Data records Start Marker
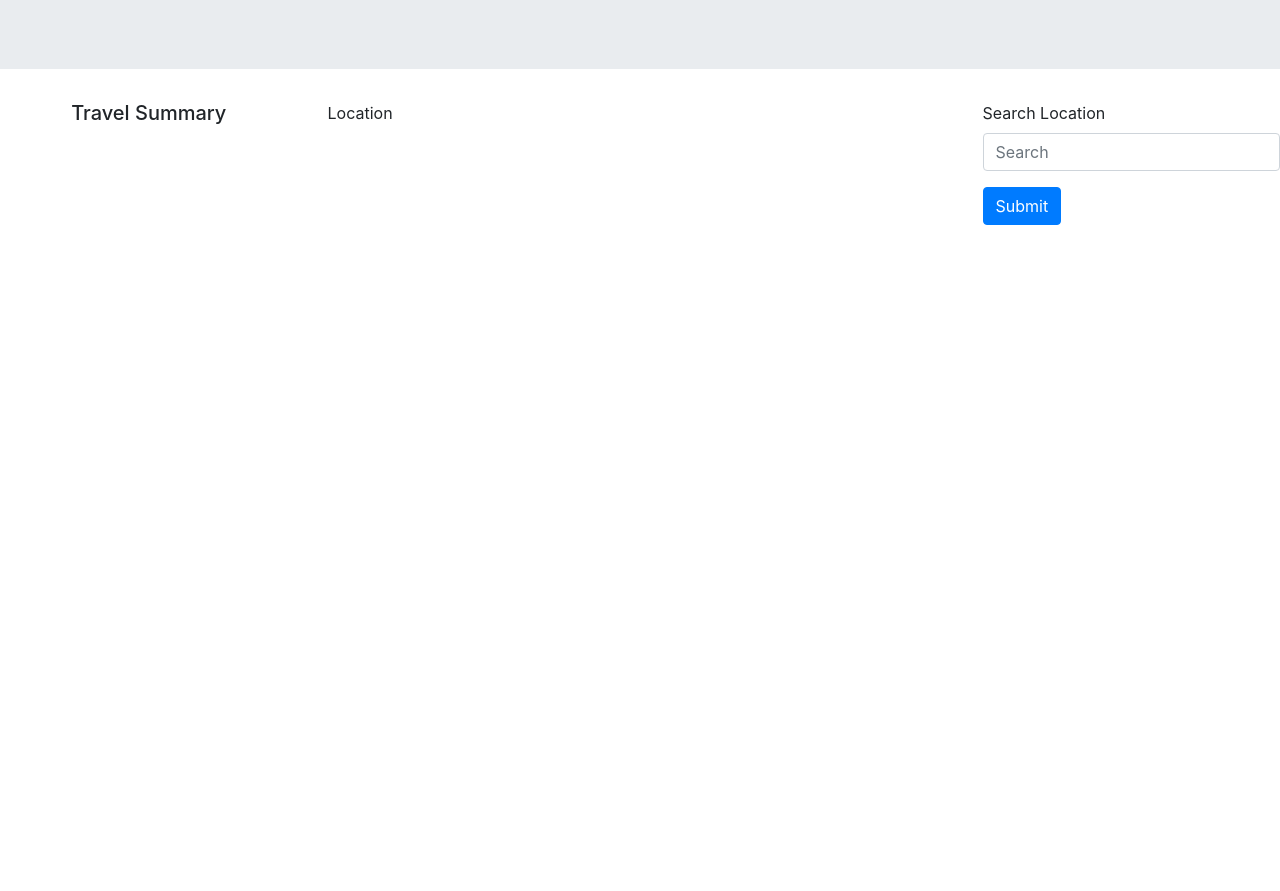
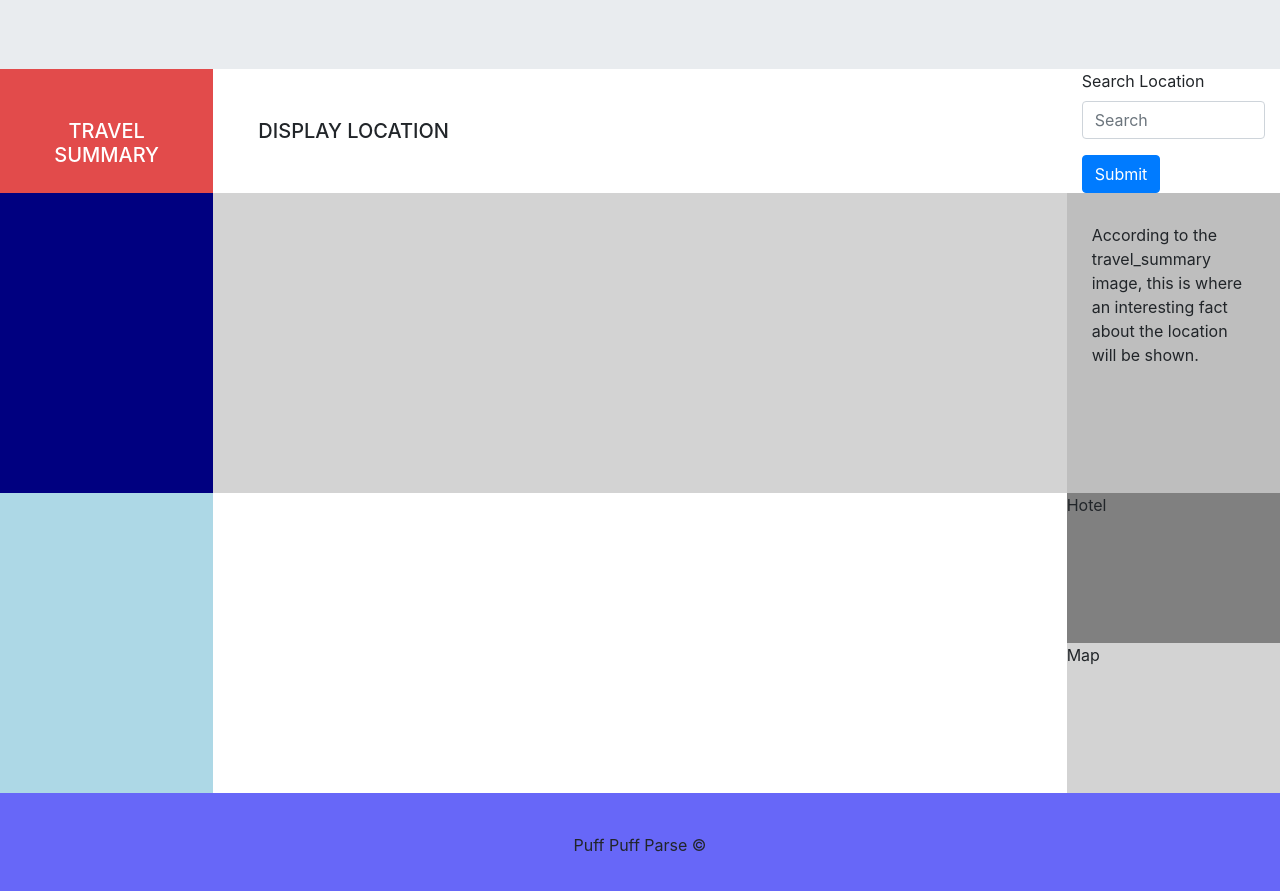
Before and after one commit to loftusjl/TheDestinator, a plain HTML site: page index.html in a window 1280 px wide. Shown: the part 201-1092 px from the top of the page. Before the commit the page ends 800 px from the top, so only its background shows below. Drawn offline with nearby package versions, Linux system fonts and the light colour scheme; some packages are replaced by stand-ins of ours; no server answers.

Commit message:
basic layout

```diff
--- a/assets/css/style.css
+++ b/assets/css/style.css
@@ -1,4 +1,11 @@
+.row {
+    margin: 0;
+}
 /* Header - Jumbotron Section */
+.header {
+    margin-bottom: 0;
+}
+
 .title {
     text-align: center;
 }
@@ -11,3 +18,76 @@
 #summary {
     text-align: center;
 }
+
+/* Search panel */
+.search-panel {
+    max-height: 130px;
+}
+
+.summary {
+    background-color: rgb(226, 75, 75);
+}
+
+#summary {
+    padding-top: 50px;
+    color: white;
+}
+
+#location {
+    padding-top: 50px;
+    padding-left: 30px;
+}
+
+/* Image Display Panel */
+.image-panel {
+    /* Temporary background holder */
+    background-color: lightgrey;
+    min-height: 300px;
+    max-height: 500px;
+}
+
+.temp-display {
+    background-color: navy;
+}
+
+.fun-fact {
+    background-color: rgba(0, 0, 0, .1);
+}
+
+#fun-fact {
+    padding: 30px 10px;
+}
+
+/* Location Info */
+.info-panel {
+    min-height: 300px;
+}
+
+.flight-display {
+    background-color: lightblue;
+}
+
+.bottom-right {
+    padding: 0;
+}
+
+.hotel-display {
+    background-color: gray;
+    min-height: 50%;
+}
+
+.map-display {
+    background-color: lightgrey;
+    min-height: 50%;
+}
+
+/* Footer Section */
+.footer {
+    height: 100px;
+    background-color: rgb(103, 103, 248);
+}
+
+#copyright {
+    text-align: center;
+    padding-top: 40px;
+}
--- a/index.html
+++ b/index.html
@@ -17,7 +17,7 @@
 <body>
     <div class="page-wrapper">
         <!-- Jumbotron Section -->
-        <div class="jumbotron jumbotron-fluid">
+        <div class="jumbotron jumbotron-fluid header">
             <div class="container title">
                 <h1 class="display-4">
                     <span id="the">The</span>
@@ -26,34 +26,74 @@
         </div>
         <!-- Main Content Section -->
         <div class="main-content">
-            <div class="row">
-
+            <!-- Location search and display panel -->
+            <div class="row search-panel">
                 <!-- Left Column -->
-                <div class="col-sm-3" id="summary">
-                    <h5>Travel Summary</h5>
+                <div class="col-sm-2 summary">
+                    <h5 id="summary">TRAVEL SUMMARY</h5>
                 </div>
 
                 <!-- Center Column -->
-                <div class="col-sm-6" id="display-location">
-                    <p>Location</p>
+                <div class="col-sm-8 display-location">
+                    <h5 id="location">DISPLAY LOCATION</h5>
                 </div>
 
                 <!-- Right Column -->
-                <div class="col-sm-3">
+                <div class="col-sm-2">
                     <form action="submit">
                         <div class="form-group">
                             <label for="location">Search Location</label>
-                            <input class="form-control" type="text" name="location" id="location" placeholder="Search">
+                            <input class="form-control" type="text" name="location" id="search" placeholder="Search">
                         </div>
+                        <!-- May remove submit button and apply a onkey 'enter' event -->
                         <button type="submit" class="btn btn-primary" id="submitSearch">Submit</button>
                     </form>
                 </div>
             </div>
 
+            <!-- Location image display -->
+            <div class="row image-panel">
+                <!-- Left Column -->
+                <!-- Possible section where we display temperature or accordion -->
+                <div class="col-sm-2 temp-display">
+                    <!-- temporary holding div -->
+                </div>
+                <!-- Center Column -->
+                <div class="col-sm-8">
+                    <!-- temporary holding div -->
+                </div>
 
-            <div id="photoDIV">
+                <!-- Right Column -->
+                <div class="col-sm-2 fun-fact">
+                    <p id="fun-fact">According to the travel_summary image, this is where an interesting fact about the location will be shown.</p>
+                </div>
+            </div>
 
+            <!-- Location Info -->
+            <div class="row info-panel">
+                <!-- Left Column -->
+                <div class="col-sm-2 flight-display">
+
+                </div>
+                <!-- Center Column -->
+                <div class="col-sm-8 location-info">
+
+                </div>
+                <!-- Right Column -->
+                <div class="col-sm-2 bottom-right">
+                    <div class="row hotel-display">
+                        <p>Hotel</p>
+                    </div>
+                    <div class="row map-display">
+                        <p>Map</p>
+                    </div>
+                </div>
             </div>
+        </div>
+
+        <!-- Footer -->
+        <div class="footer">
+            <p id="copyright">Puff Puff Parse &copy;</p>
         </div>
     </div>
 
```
Data records End Marker
Data records Start Marker
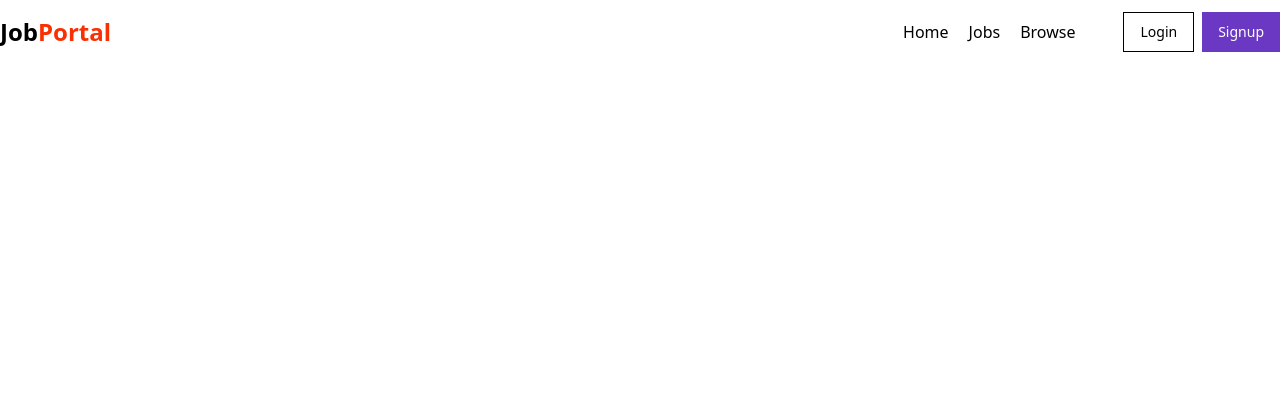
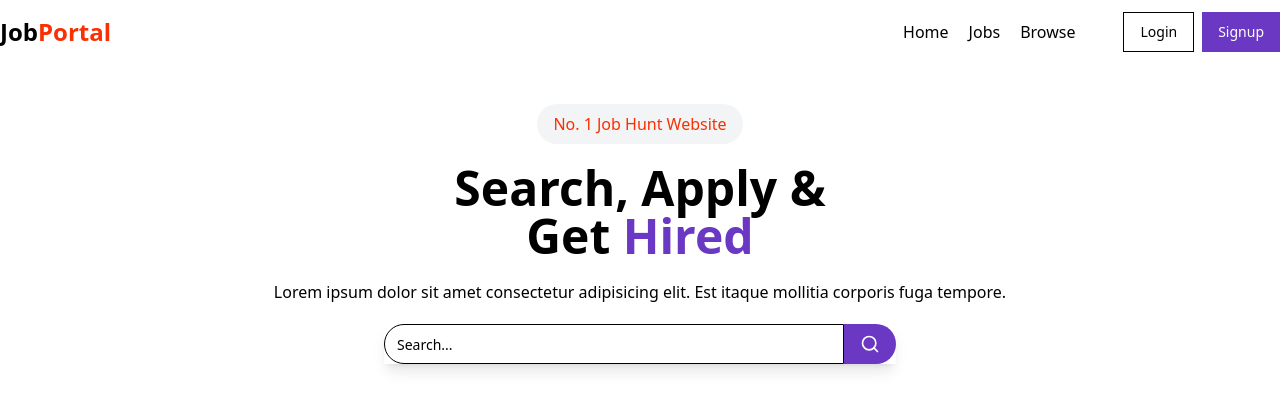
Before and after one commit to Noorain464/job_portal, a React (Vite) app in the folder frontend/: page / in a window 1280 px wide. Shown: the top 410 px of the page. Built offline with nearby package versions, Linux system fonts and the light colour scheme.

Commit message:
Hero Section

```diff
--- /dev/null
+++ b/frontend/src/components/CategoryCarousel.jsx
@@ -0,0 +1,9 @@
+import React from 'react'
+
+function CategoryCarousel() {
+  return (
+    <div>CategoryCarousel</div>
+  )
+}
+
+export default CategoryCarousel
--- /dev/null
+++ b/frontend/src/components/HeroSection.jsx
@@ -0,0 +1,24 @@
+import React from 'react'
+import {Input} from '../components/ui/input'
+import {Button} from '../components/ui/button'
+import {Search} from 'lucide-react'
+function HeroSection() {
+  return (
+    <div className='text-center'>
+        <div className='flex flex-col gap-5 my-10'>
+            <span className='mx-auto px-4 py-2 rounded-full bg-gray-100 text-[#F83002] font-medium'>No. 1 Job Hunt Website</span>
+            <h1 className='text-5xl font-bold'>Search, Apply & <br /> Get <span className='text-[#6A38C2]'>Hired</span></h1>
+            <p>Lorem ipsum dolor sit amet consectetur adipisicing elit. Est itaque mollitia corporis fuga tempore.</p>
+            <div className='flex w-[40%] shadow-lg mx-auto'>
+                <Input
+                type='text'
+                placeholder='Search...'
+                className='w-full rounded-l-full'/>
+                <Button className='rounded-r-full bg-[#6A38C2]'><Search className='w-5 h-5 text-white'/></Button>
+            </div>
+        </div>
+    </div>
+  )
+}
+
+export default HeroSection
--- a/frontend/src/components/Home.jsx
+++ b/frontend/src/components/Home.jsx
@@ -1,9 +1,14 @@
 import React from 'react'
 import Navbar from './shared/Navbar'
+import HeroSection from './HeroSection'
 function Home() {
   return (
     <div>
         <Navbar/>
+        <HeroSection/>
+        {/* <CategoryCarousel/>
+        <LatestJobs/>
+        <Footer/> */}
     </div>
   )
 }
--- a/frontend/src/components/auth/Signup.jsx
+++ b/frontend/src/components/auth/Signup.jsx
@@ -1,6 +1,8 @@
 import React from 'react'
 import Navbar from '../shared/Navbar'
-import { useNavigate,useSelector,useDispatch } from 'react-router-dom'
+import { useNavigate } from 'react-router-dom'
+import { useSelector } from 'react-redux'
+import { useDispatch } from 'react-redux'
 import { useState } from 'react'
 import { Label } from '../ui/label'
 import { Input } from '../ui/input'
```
Data records End Marker
-- To do --
Across the listing above, find all lines where the word "span" is present and copy them.

-- Task result --
                     <span id="the">The</span>
+            <span className='mx-auto px-4 py-2 rounded-full bg-gray-100 text-[#F83002] font-medium'>No. 1 Job Hunt Website</span>
+            <h1 className='text-5xl font-bold'>Search, Apply & <br /> Get <span className='text-[#6A38C2]'>Hired</span></h1>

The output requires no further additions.